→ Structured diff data
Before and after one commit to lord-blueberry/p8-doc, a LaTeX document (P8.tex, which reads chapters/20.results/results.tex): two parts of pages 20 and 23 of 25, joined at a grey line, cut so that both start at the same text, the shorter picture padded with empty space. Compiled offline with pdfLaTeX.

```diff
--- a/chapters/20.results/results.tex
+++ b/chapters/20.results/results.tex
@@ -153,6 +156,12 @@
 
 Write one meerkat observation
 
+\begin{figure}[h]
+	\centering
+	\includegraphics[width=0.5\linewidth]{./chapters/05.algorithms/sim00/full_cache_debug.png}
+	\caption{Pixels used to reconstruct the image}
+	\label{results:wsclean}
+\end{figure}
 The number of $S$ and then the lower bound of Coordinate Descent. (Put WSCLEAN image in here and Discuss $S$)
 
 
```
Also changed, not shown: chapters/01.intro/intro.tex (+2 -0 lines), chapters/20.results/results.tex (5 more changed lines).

→ EXERCISE DESCRIPTION
Your task is to find each line in the entries that contains the string "image" and copy it.

→ PROBLEM SOLUTION
+	\caption{Pixels used to reconstruct the image}
 The number of $S$ and then the lower bound of Coordinate Descent. (Put WSCLEAN image in here and Discuss $S$)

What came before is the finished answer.